◆ WHAT IS BEING ASKED:
Whenever the word "axis" shows up in a line of the data, copy that line.

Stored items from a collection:
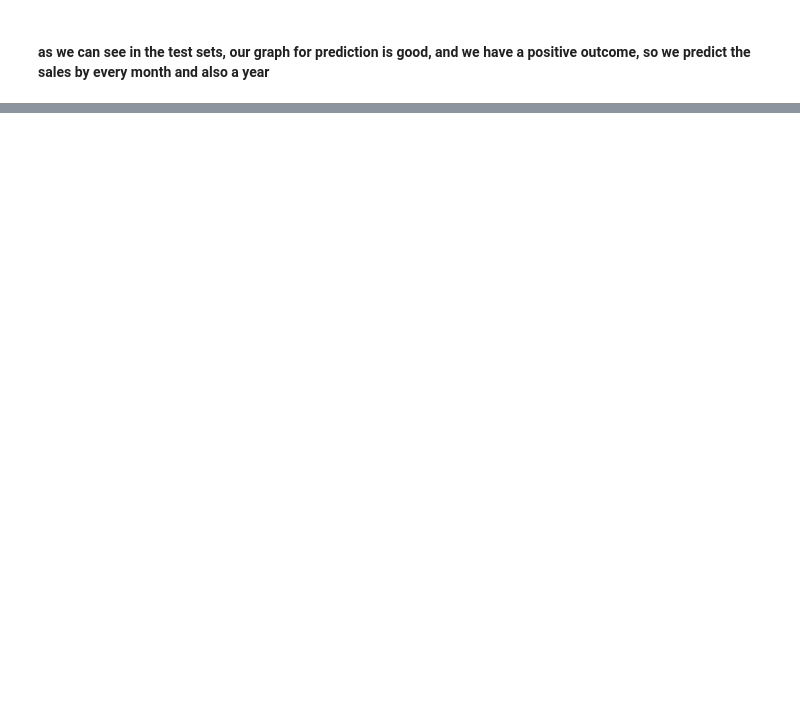
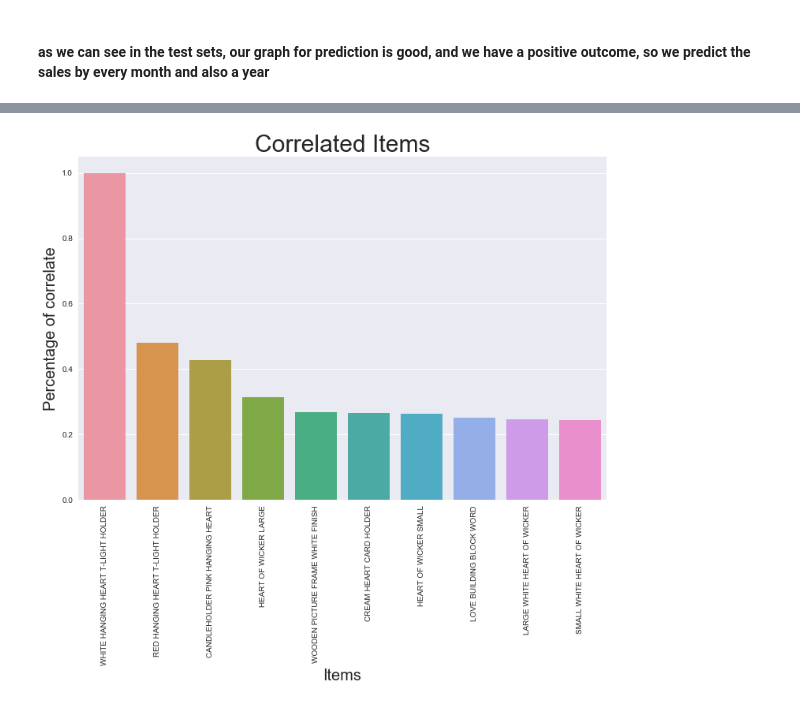
Before and after one commit to JAsanka/BUSINESS-INTELLIGENCE-SYSTEM, a Jupyter notebook: Untitled1.ipynb, the cells around one changed output, grey strips where cells are left out. Cells and saved outputs as stored; diff of their text form; code cells hidden in the pictures; blank space fills up the shorter version.

Commit message:
update
update correlation

```diff
--- a/Untitled1.ipynb
+++ b/Untitled1.ipynb
@@ -216,0 +208,3 @@ ValueError: Length mismatch: Expected axis has 0 elements, new values have 4372
+# %%
+corr = pd.read_csv("datasets//correlation.csv", index_col=0)
+corr.head()
@@ -216,0 +224,2 @@ ValueError: Length mismatch: Expected axis has 0 elements, new values have 4372
+# %%
+cor_ = corr.corr()
@@ -216,0 +241,16 @@ ValueError: Length mismatch: Expected axis has 0 elements, new values have 4372
+# %%
+def corr_items(item):
+    list_item = cor_[item].sort_values(ascending=False).head(10)
+    plt.figure(figsize=(12,8))
+    sns.barplot(list_item.index, list_item.values)
+    plt.title("Correlated Items", fontsize=30)
+    plt.xlabel("Items", fontsize=20)
+    plt.ylabel("Percentage of correlate", fontsize=20)
+    plt.xticks(rotation="vertical")
+    plt.show()
+    return
+
+item = "WHITE HANGING HEART T-LIGHT HOLDER"
+corr_items(item)
+# %% [output]
+[figure, added]
```
Also changed, not shown: parts of 12 cells of this notebook.
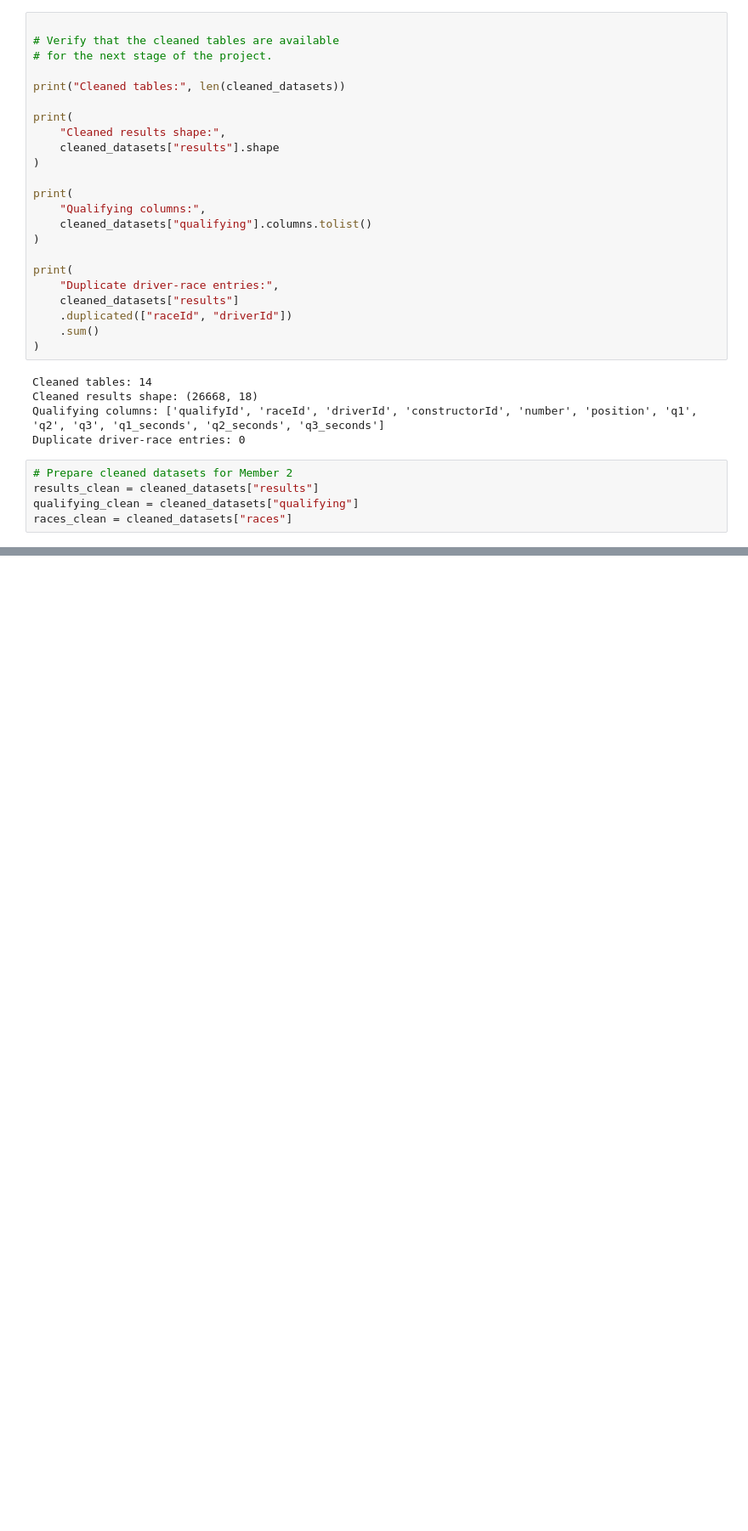
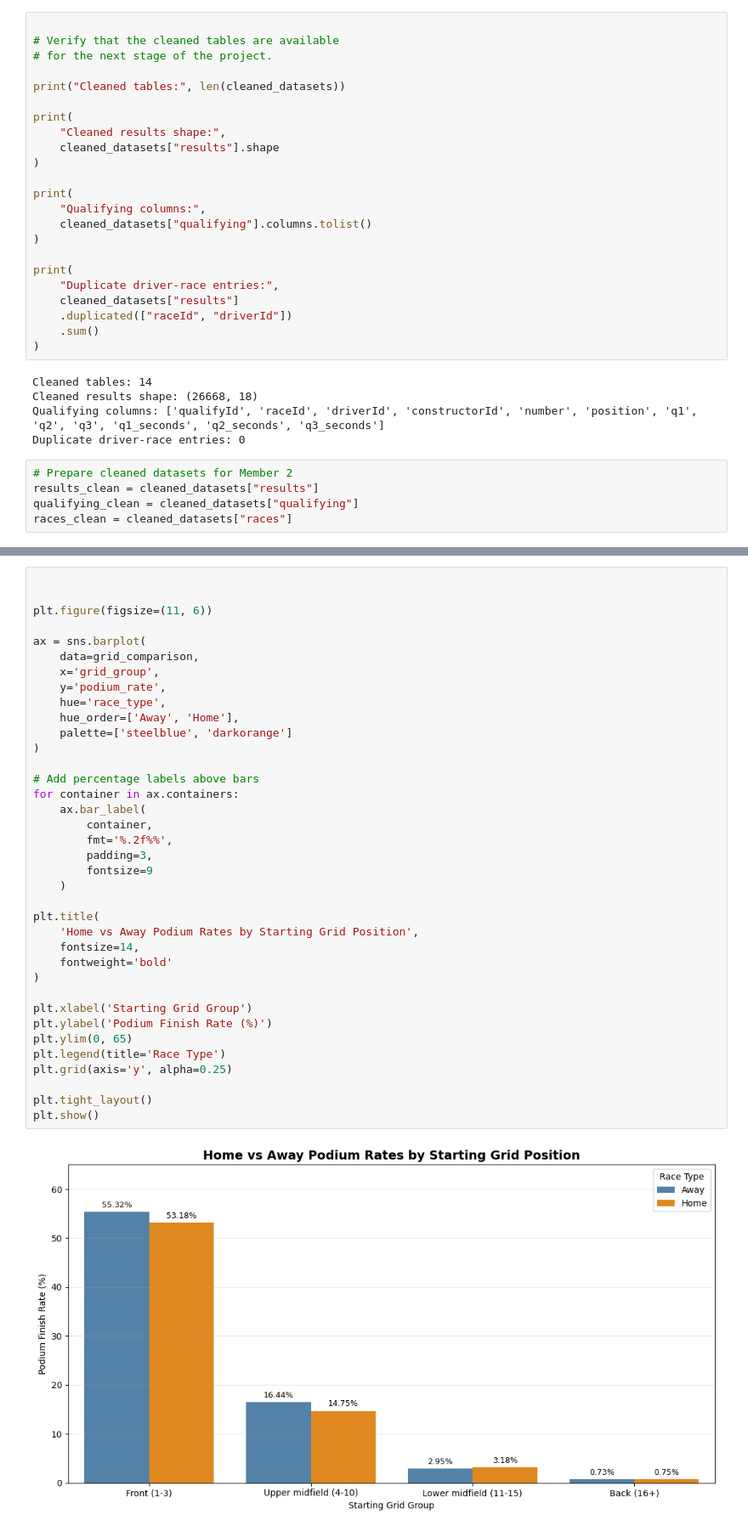
Before and after one commit to MalakAmrAlarnaouty/ACL_Project, a Jupyter notebook: ACL Milestone 1.ipynb, the cells around one changed output, grey strips where cells are left out. Shown at 85% size. Drawn from its saved outputs; the diff is of its cells as text; blank space fills up the shorter version.

```diff
--- a/ACL Milestone 1.ipynb
+++ b/ACL Milestone 1.ipynb
@@ -1610,0 +2651,39 @@ races_clean = cleaned_datasets["races"]
+# %%
+
+
+plt.figure(figsize=(11, 6))
+
+ax = sns.barplot(
+    data=grid_comparison,
+    x='grid_group',
+    y='podium_rate',
+    hue='race_type',
+    hue_order=['Away', 'Home'],
+    palette=['steelblue', 'darkorange']
+)
+
+# Add percentage labels above bars
+for container in ax.containers:
+    ax.bar_label(
+        container,
+        fmt='%.2f%%',
+        padding=3,
+        fontsize=9
+    )
+
+plt.title(
+    'Home vs Away Podium Rates by Starting Grid Position',
+    fontsize=14,
+    fontweight='bold'
+)
+
+plt.xlabel('Starting Grid Group')
+plt.ylabel('Podium Finish Rate (%)')
+plt.ylim(0, 65)
+plt.legend(title='Race Type')
+plt.grid(axis='y', alpha=0.25)
+
+plt.tight_layout()
+plt.show()
+# %% [output]
+[figure, added]
```
Also changed, not shown: parts of 36 cells of this notebook.
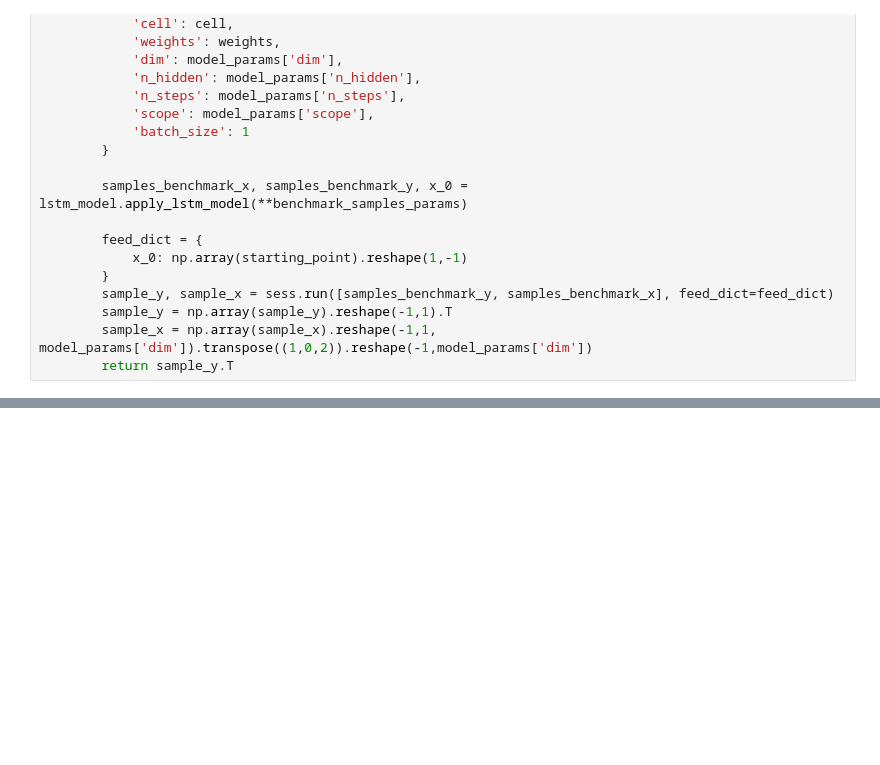
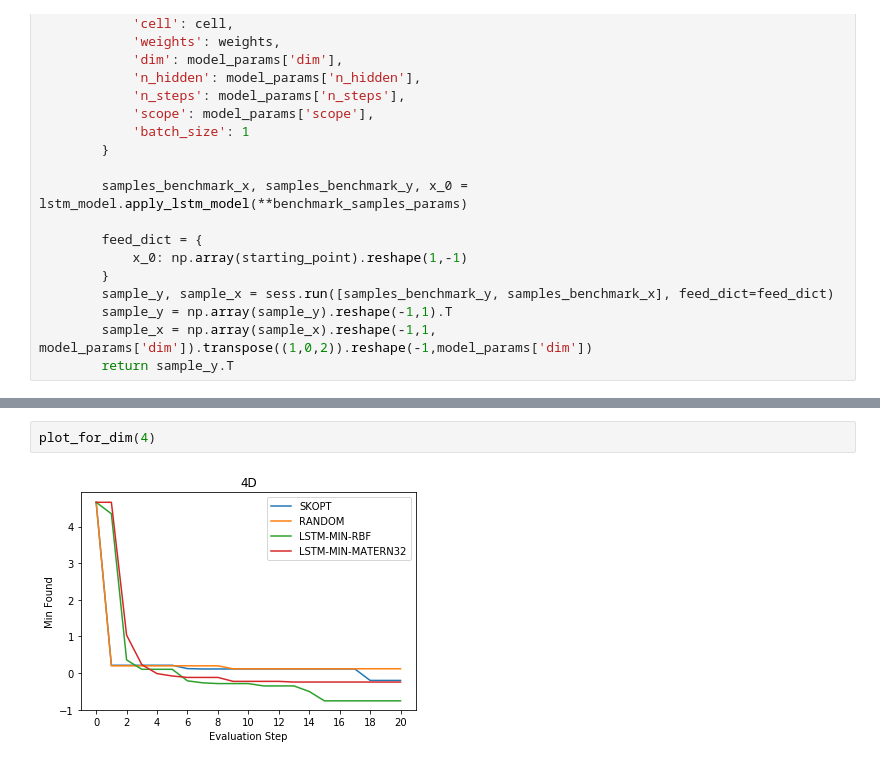
Before and after one commit to p16i/blackbox-optimization-using-rnns, a Jupyter notebook: compare-minimum-value-benchmark-functions.ipynb, the cells around one changed output, grey strips where cells are left out. Cells and saved outputs as stored; diff of their text form; blank space fills up the shorter version.

```diff
--- a/compare-minimum-value-benchmark-functions.ipynb
+++ b/compare-minimum-value-benchmark-functions.ipynb
@@ -170,2 +129,6 @@ plot_for_dim(3)
+# %%
+plot_for_dim(4)
+# %% [output]
+[figure, added]
 # %%
 plot_for_dim(6)
```
Also changed, not shown: parts of 23 cells of this notebook, 4 other files.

◆ REPLY:
@@ -216,0 +208,3 @@ ValueError: Length mismatch: Expected axis has 0 elements, new values have 4372
@@ -216,0 +224,2 @@ ValueError: Length mismatch: Expected axis has 0 elements, new values have 4372
@@ -216,0 +241,16 @@ ValueError: Length mismatch: Expected axis has 0 elements, new values have 4372
+plt.grid(axis='y', alpha=0.25)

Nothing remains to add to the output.